**SOURCE DATA**
▼
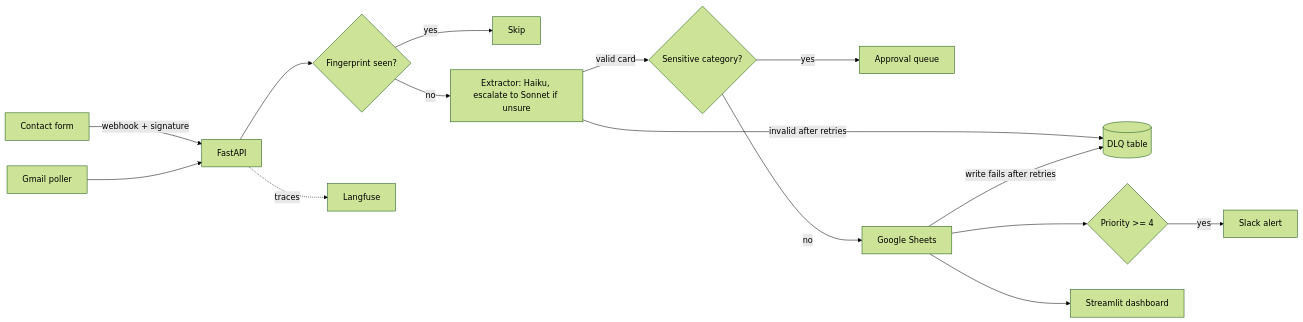
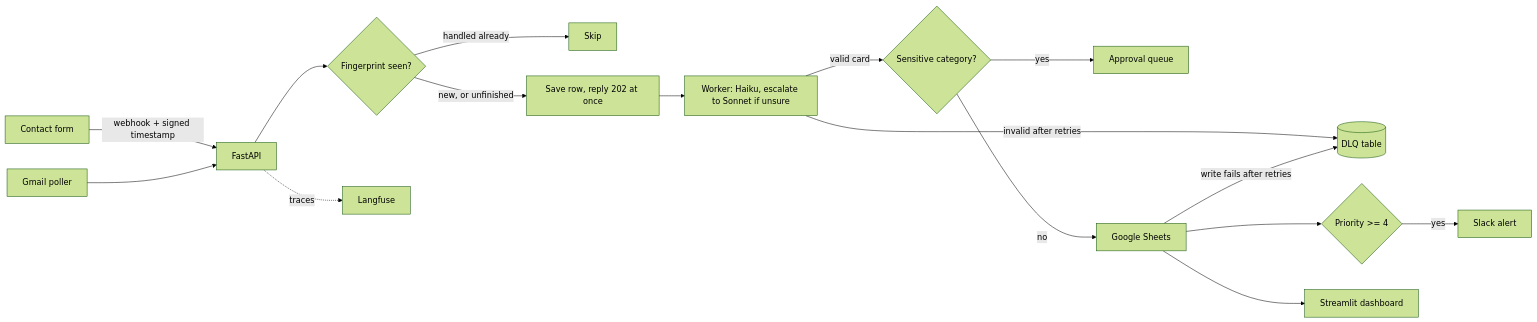
One commit to Anushka-200/p01-ai-lead-triage changed the diagram in PLAN.md. Above: the diagram before and after it, drawn with Mermaid (forest theme). The commit also changed other lines of this file and 3 other files, not shown here.

````diff
--- a/PLAN.md
+++ b/PLAN.md
@@ -9,17 +9,18 @@
 ```mermaid
 flowchart LR
-  F[Contact form] -->|webhook + signature| API[FastAPI]
+  F[Contact form] -->|webhook + signed timestamp| API[FastAPI]
   G[Gmail poller] --> API
   API --> D{Fingerprint seen?}
-  D -- yes --> X[Skip]
-  D -- no --> E[Extractor: Haiku, escalate to Sonnet if unsure]
+  D -- "handled already" --> X[Skip]
+  D -- "new, or unfinished" --> SV[Save row, reply 202 at once]
+  SV --> E[Worker: Haiku, escalate to Sonnet if unsure]
   E -->|valid card| R{Sensitive category?}
   E -->|invalid after retries| DLQ[(DLQ table)]
   R -- yes --> Q[Approval queue]
   R -- no --> S[Google Sheets]
   S --> P{Priority >= 4}
   P -- yes --> SL[Slack alert]
   S -- write fails after retries --> DLQ
   API -.traces.-> LF[Langfuse]
   S --> UI[Streamlit dashboard]
 ```
````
▲
**WHAT TO DO**
Would you print the line containing "S -- write fails after retries --> DLQ" and every line after it up to the end of the listing above, exactly, and nothing else?

**RESPONSE TO THIS EXERCISE**
   S -- write fails after retries --> DLQ
   API -.traces.-> LF[Langfuse]
   S --> UI[Streamlit dashboard]
 ```
````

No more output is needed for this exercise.